UPDATE: Criminalisation of the Opposition Campaign
Justice For Colombia News |
on: Sunday, 18 January 2009
The Colombian regime is continuing its efforts to silence critics with ongoing spurious legal proceedings against some of the most high-profile opposition figures in the country. Those accused include several opposition members of Congress, a former Minister and presidential candidate, two journalists who have been critical of the regime, and a human rights activist involved in high-profile international trade union work. In an effort to discredit them and their work, all have been accused of links to leftwing FARC guerrillas.
The list of those accused reads like a Who's Who of Colombia's foremost opposition figures, but seems targeted especially at those that have played a role in trying to promote a peace process in Colombia. Some of them, such as Liberal Party Senator Piedad Cordoba (who has negotiated the release of several hostages), opposition newspaper editor Dr Carlos Lozano (also a member of the National Directorate of the Democratic Pole opposition party who was recently awarded the Legion d'Honneur by president Nicolas Sarkozy of France for his efforts to promote peace) and former Conservative Party Minister Dr Alvaro Leyva (involved in efforts to secure a humanitarian agreement), were actually authorised by the Colombian Government to make contact with the FARC in recent years in order to open channels of dialogue. That same authorised contact is now being used against them.
Much of the so-called evidence being used against the opposition figures consists of e-mails that were allegedly found on a captured FARC laptop. But despite an Interpol investigation finding that the information on the laptop had been manipulated by the Colombian security services – meaning that it would not stand up in any bona fide court – the Colombian regime is insisting on proceeding with legal cases against their political opponents. Further evidence of the deceitfulness involved came to light in December when Colombian Police Captain Ronald Ayden Coy Ortiz, the official responsible for the initial examination of the laptop after it was captured, confirmed that, at least when he examined it, no e-mails were on it.
The motivation of the Colombian regime appears to be the same as that which has lead to the murders of thousands of trade unionists, human rights defenders, student leaders and journalists in Colombia in recent years: An attempt to silence critics through intimidation, fear, judicial proceedings or physical violence.
As the Colombian authorities are all too aware, when accusations of working with the FARC are made against members of civil society, they are often followed by assassinations carried out by the notorious paramilitary death squads that work alongside of the Colombian Army. Already the security situation for most of those accused has deteriorated drastically, with the daily threat of assassination ever increasing.
Below is information on each of those accused and the stage at which their case is at:

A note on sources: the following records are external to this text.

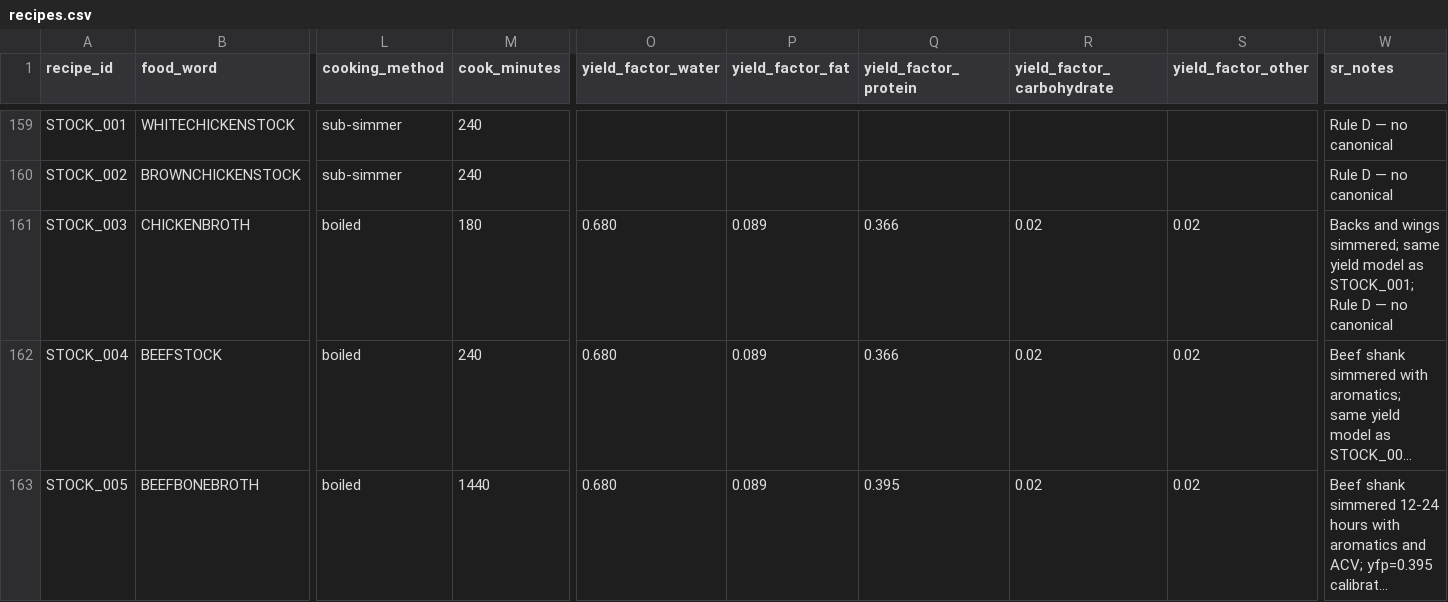
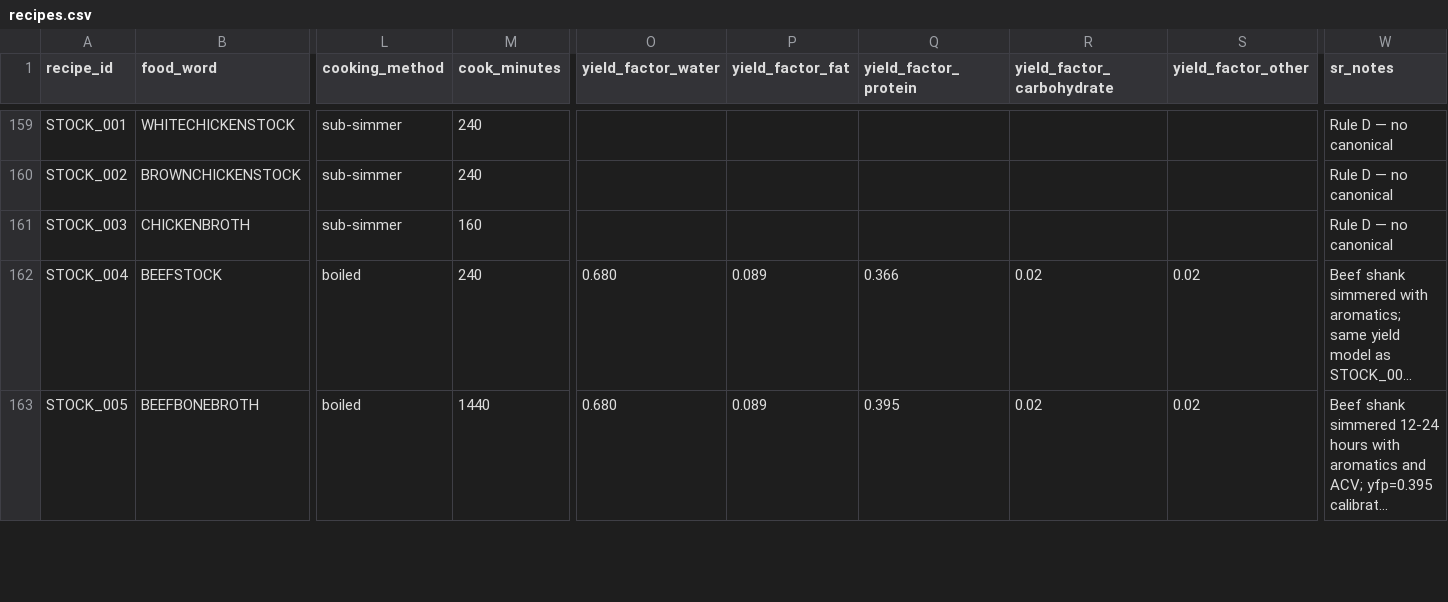
Before and after one commit to tlgeorgemailcom/daily-plate, a CSV file: recipes_v3/data/recipes.csv, drawn as a sheet; only a part is shown, gaps mark what is left out; long unchanged cells end in …; the diff names each change by its address in the sheet, - before the commit and + after, or states it on an @@ line.

Commit message:
STOCK_003: single section unheated chicken_stock|160min, top bar sub-simmer|160min, remove all locks

```diff
--- a/recipes_v3/data/recipes.csv
+++ b/recipes_v3/data/recipes.csv
-L161 (cooking_method): boiled
+L161 (cooking_method): sub-simmer
-M161 (cook_minutes): 180
+M161 (cook_minutes): 160
-O161 (yield_factor_water): 0.680
+O161 (yield_factor_water): (empty)
-P161 (yield_factor_fat): 0.089
+P161 (yield_factor_fat): (empty)
-Q161 (yield_factor_protein): 0.366
+Q161 (yield_factor_protein): (empty)
-R161 (yield_factor_carbohydrate): 0.02
+R161 (yield_factor_carbohydrate): (empty)
-S161 (yield_factor_other): 0.02
+S161 (yield_factor_other): (empty)
-W161 (sr_notes): Backs and wings simmered; same yield model as STOCK_001; Rule D…
+W161 (sr_notes): Rule D…
```
Also changed, not shown: recipes_v3/data/recipe_sections.csv, 1 other file.
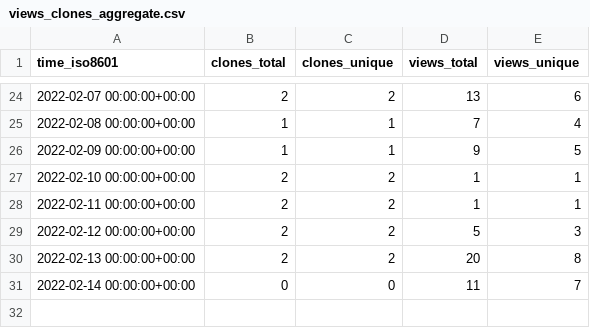
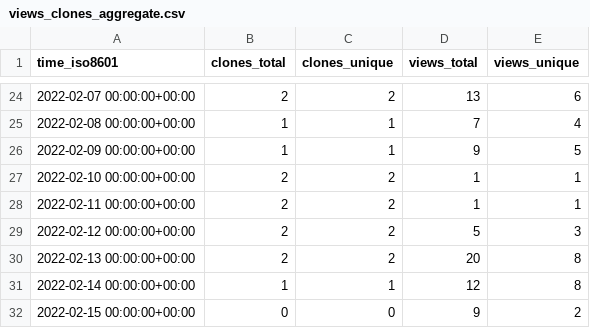
Before and after one commit to GeekVisit/uproot, a CSV file: GeekVisit/uproot/ghrs-data/views_clones_aggregate.csv, drawn as a sheet; only a part is shown, gaps mark what is left out.

```diff
--- a/GeekVisit/uproot/ghrs-data/views_clones_aggregate.csv
+++ b/GeekVisit/uproot/ghrs-data/views_clones_aggregate.csv
@@ -30,2 +30,3 @@ time_iso8601,clones_total,clones_unique,views_total,views_unique
 2022-02-13 00:00:00+00:00,2,2,20,8
-2022-02-14 00:00:00+00:00,0,0,11,7
+2022-02-14 00:00:00+00:00,1,1,12,8
+2022-02-15 00:00:00+00:00,0,0,9,2
```
Also changed, not shown: 1 other file.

The anti-terrorism unit of the Attorney General's office is responsible for the cases of Dr Carlos Lozano, Dr Alvaro Leyva, Liliany Obando (an academic and human rights defender involved in building international support for the trade union movement), Lazaro Viveros (former peace adviser to Conservative Party President Andres Pastrana [1998-2002]), and William Parra, (former press spokesman for Liberal Party President Ernesto Samper [1994-1998], now a freelance journalist working for Venezuelan-based TV station Telesur).
Liliany Obando has already been imprisoned without trial in Bogotá's women prison – for more information click here.
After an investigation and various testimonies taken by the unit, Dr Carlos Lozano is still awaiting a decision as to whether they will continue with the case against him and possibly imprison him while investigations continue. He has been kept in this uncertain limbo for months, knowing that he could be jailed at any time.
The other three individuals are still in the preliminary investigation stage.
In the case of the opposition politicians that have been accused, the responsibility for their cases resides in the Supreme Court. All three, Senator Piedad Cordoba (Liberal Party), Senator Gloria Ramirez, (the former leader of the teachers' trade union, now a senator for the Democratic Pole) and Congressman Wilson Borja, (the former leader of the public sector workers trade union and the current Democratic Pole member of Congress for the Colombian capital Bogota) are in the stage of preliminary investigation.
Please take a moment to visit the 'Stop the Criminalisation of the Opposition' page to find out what you can do to help end these attacks on those who stand up for peace and human rights in Colombia. Only with international pressure, will the Colombian Government be forced to stop harassing, jailing and endangering the lives of their critics.